Required action:
Below are several records. Retype exactly those lines running from the one with "Before and after one commit to the-appeal/aqi_pm25_facilities, a" through the one with "Also changed, not shown: parts of 32", end lines included, and no others.

Task inputs:
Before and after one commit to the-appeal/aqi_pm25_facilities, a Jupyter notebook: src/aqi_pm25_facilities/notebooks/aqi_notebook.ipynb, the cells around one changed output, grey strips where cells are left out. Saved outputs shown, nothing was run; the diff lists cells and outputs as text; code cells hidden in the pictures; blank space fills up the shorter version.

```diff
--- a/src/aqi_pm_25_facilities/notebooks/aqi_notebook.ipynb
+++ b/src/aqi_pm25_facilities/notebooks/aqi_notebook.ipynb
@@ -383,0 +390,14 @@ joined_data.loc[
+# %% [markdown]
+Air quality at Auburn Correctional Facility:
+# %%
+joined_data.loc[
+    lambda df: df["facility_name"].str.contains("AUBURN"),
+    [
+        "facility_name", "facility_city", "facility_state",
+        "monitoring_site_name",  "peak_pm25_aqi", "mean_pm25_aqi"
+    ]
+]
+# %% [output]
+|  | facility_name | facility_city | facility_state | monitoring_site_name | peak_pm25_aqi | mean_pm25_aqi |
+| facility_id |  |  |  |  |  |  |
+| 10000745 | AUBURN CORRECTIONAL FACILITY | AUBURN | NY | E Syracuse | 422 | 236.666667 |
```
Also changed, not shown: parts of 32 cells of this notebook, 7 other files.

* * *

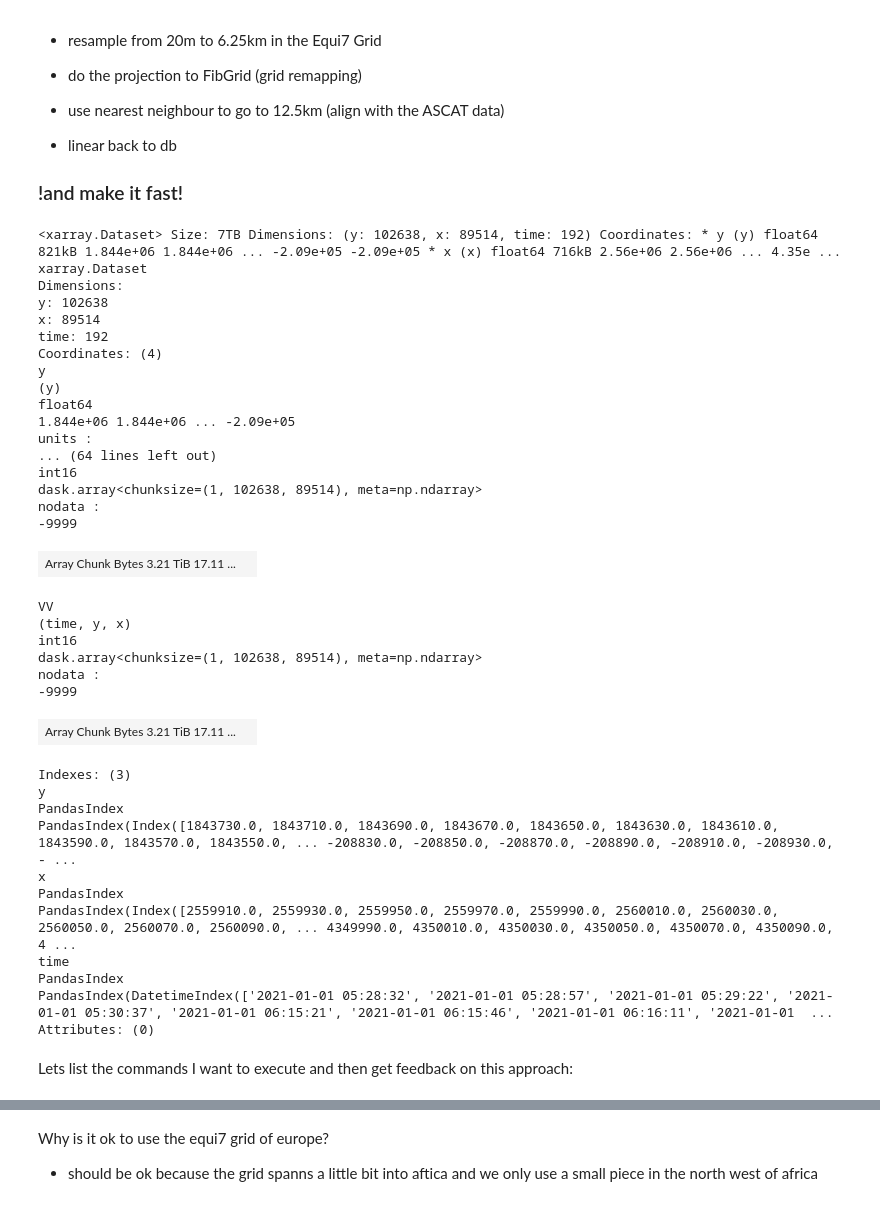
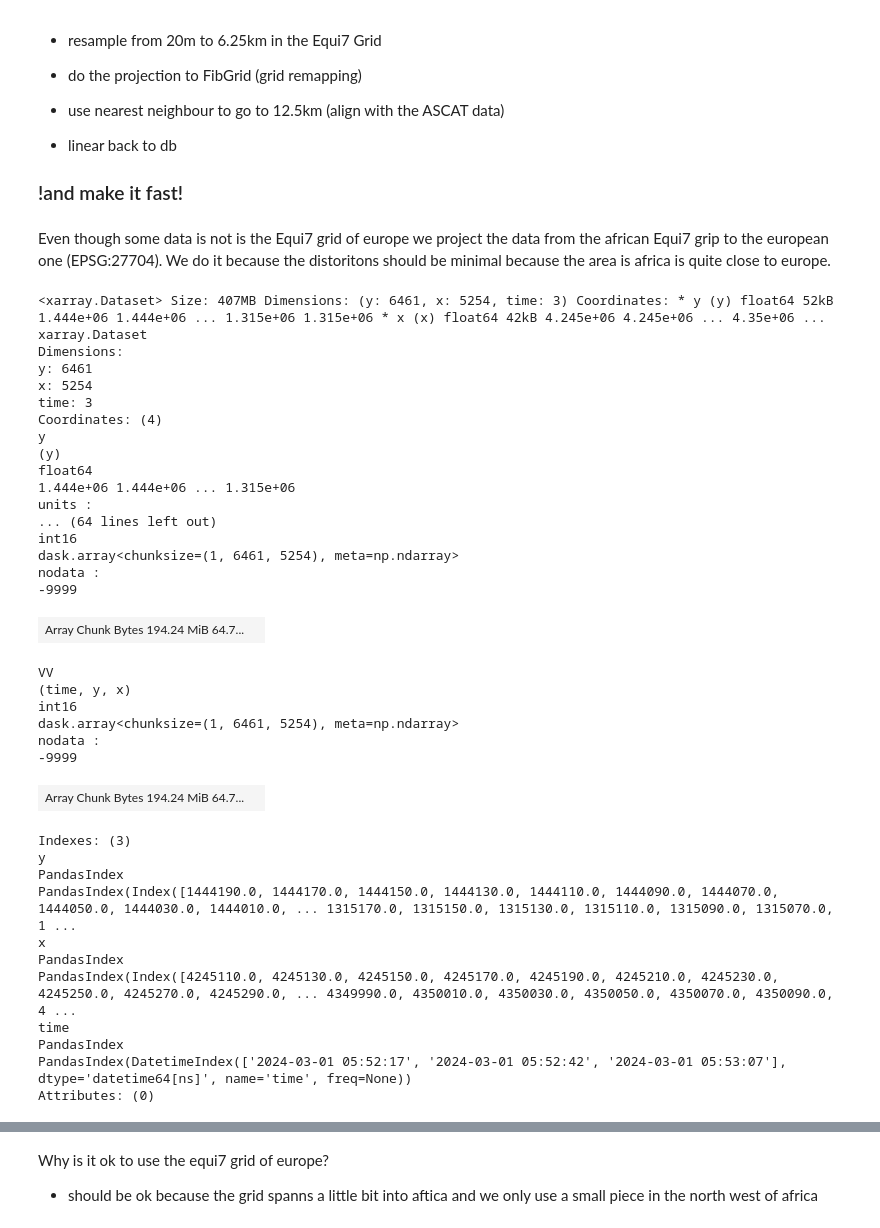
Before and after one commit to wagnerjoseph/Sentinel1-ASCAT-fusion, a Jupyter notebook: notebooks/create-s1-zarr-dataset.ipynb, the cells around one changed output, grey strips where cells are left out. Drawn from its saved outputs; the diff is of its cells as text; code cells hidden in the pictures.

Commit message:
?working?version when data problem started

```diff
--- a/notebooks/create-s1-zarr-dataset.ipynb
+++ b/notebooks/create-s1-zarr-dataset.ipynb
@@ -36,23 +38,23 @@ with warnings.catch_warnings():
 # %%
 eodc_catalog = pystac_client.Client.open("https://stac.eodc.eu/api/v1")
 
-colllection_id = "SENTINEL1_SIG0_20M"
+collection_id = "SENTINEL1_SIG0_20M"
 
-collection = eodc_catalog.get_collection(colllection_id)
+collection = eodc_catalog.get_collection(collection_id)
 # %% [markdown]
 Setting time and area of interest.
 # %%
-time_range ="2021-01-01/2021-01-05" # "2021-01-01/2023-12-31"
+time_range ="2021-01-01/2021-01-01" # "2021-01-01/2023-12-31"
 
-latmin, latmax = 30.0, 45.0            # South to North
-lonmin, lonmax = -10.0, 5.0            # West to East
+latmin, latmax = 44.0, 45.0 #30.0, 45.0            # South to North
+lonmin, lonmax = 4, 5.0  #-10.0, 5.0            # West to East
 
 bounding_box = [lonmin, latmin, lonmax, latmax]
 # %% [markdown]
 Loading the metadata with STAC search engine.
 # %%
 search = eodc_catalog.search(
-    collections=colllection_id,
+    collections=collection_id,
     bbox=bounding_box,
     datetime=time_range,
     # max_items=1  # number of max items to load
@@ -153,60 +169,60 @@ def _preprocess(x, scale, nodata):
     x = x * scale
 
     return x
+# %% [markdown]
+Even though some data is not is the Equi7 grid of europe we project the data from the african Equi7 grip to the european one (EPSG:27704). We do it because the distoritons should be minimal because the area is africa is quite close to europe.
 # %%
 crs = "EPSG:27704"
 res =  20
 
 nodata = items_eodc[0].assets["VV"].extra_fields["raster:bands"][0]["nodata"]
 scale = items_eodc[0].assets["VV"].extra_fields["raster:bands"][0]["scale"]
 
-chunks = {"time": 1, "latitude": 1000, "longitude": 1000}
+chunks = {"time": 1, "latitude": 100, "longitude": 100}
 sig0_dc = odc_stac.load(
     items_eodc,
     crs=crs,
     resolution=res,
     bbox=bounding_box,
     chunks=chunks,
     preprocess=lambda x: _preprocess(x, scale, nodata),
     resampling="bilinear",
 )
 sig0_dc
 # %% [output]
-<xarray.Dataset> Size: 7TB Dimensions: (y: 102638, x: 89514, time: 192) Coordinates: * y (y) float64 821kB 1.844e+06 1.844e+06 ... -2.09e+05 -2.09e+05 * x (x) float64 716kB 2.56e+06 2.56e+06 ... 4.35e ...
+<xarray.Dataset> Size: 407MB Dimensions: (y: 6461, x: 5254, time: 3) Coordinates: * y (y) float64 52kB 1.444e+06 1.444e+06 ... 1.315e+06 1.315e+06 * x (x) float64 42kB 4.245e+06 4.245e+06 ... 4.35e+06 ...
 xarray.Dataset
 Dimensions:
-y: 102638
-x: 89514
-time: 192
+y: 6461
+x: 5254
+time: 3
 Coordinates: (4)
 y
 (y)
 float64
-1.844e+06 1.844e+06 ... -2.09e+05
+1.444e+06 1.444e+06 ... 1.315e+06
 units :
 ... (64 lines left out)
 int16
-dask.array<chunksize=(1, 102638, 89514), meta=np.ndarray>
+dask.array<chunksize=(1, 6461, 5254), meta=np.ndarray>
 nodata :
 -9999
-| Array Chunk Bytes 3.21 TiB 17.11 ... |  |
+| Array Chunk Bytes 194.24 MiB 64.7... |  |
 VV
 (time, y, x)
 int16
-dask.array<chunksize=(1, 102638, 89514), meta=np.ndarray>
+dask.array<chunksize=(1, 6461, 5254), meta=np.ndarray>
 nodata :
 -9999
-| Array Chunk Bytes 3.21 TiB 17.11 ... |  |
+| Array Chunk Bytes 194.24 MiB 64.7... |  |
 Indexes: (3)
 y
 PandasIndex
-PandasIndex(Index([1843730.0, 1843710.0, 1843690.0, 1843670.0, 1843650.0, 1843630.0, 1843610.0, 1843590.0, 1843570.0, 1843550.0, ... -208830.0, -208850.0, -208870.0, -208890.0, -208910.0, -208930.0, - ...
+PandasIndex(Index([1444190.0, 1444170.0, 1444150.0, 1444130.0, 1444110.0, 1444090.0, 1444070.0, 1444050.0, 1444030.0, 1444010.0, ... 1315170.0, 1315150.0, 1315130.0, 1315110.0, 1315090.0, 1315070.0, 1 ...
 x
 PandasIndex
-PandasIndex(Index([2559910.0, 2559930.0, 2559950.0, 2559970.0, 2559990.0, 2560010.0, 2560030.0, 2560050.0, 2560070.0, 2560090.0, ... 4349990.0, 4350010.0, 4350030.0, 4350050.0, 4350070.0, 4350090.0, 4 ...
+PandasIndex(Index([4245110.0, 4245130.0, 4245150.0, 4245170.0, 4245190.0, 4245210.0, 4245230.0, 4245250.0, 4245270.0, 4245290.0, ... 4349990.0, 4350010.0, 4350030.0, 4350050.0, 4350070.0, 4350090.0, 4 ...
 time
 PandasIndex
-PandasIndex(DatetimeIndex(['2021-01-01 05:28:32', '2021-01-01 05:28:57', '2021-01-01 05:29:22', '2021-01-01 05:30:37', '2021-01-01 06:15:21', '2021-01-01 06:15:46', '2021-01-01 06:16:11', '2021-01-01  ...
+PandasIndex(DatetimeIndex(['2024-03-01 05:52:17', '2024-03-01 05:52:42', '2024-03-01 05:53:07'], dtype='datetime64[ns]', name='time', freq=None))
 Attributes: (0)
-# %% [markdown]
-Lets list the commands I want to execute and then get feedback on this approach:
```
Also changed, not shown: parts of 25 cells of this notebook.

Finished task:
Before and after one commit to the-appeal/aqi_pm25_facilities, a Jupyter notebook: src/aqi_pm25_facilities/notebooks/aqi_notebook.ipynb, the cells around one changed output, grey strips where cells are left out. Saved outputs shown, nothing was run; the diff lists cells and outputs as text; code cells hidden in the pictures; blank space fills up the shorter version.

```diff
--- a/src/aqi_pm_25_facilities/notebooks/aqi_notebook.ipynb
+++ b/src/aqi_pm25_facilities/notebooks/aqi_notebook.ipynb
@@ -383,0 +390,14 @@ joined_data.loc[
+# %% [markdown]
+Air quality at Auburn Correctional Facility:
+# %%
+joined_data.loc[
+    lambda df: df["facility_name"].str.contains("AUBURN"),
+    [
+        "facility_name", "facility_city", "facility_state",
+        "monitoring_site_name",  "peak_pm25_aqi", "mean_pm25_aqi"
+    ]
+]
+# %% [output]
+|  | facility_name | facility_city | facility_state | monitoring_site_name | peak_pm25_aqi | mean_pm25_aqi |
+| facility_id |  |  |  |  |  |  |
+| 10000745 | AUBURN CORRECTIONAL FACILITY | AUBURN | NY | E Syracuse | 422 | 236.666667 |
```
Also changed, not shown: parts of 32 cells of this notebook, 7 other files.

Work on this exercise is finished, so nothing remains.